The last two changes were the brainchild of committee chair Sen. Owen Hill, R-Colorado Springs, who sprung them on the committee – or at least its Democratic members – without notice.
The amendments caused confusion among committee members.
“I’m baffled by the amendment,” said Sen. Nancy Todd, D-Aurora.
“I see absolute no connection,” said Sen. Andy Kerr, D-Lakewood. “This completely changes the direction of the bill.”
Hill offered no detailed rationale for the changes, either during discussion or during a brief hallway interview after the hearing.
Some observers speculated later that the amendments were a dig at the Colorado Education Association, which had supported the bill but differs with Hill on other issues. CEA is the state’s largest teachers union.
Earlier in the hearing CEA President Kerrie Dallman spoke in glowing support of the bill and voiced harsh criticism of standardized testing. CEA will oppose the amended version.
Testimony highlighted the interesting crosscurrents on the issue, with some teachers supporting the bill while other opposed it. Representatives from several education reform groups, both liberal and conservative, opposed the ban on ninth grade exams.
The bill cleared the committee along party lines, 5-4.
The bill was considered a long shot even in its original form. Even if it passed both the House and Senate, Democratic Gov. John Hickenlooper supports ninth grade testing and would be likely to veto any such measure.

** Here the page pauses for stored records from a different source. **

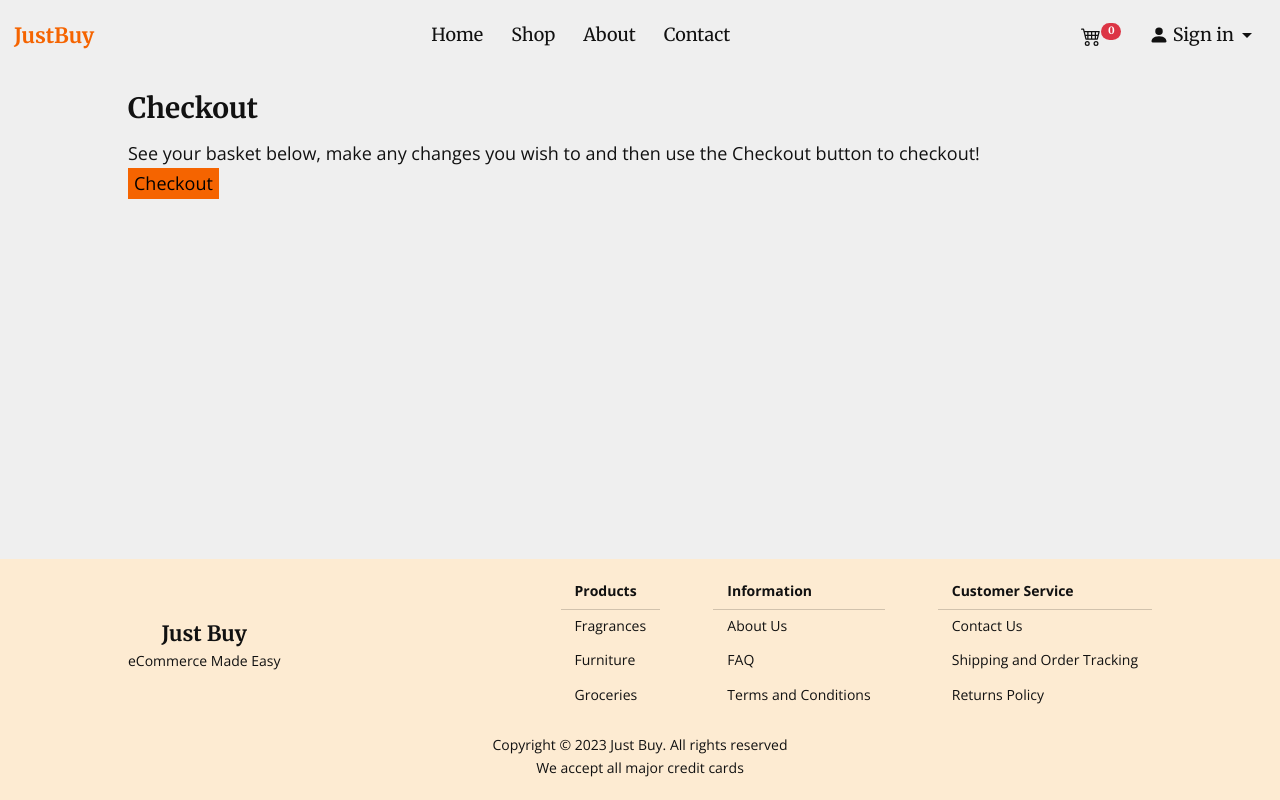
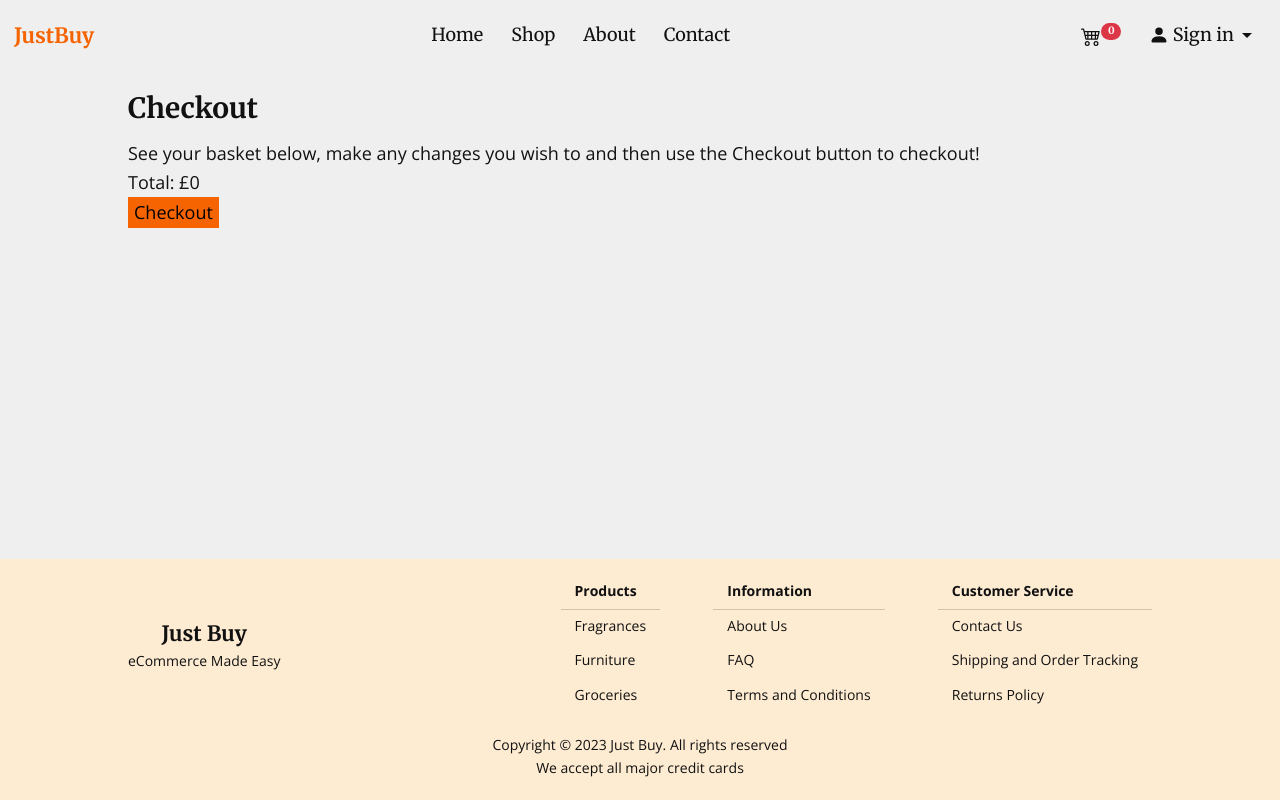
Before and after one commit to Spacepineapple/just_buy, a React (Create React App) app: page /checkout in a window 1280 px wide. Built offline with nearby package versions, Linux system fonts and the light colour scheme.

Commit message:
Add component to calculate and display basket total

```diff
--- a/src/assets/css/shopPage.css
+++ b/src/assets/css/shopPage.css
@@ -194,6 +194,12 @@
     width: 100%;
   }
 
+  .basket-content {
+    display: flex;
+    justify-content: space-between;
+    width: 100%;
+  }
+
 }
 
 @media (max-width: 500px) {
--- /dev/null
+++ b/src/components/BasketInfo.js
@@ -0,0 +1,21 @@
+import React from "react";
+import { useSelector } from "react-redux";
+
+function calculateSubTotal(arr) {
+    let sum = 0;
+    let totals = arr.map(item =>item.product.price*item.count)
+    totals.forEach(total => sum+=total);
+    return sum;
+}
+
+function BasketInfo() {
+    const products = useSelector(state => state.products);
+    const subtotal = calculateSubTotal(products);
+    return (
+        <>
+        <p>Total: £{subtotal}</p>
+        </>
+    );
+}
+
+export default BasketInfo;
--- a/src/components/pages/Checkout.js
+++ b/src/components/pages/Checkout.js
@@ -1,5 +1,6 @@
 import React from 'react';
 import BasketCard from "../BasketCard";
+import BasketInfo from "../BasketInfo";
 import { BrowserRouter as Router, Route, Routes, useNavigate, Link } from "react-router-dom";
 import { useSelector } from "react-redux";
 import Thanks from "./Thanks";
@@ -16,6 +17,7 @@ function Checkout() {
             {products.map(product => {
                 return <BasketCard props={product} key={product.product.id}/>
             })}
+            <BasketInfo/>
             {/*Attach a link to the thank you page to the button*/}
             <Link to={"/thanks"}>
                 <Routes>
```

Tuition tax credits bill also passes on party-line vote
Earlier in the hearing, the committee voted 5-4 in favor of this year’s proposal to offer parents state tax credits for the cost of private school tuition. Parents who home school their children also could claim credits, and the credits would be transferrable among families.
The bill is a pet cause of Sen. Kevin Lundberg, R-Berthoud. While such tax credits have been implemented in some other states, the idea never has gained traction in the Colorado legislature.
Versions of the idea were killed in the House in 2013 and 2014, years when Democrats controlled both houses. Republicans gained Senate control in the 2014 elections, and a tax credits bill passed that chamber 18-17 last year. It died in a House committee.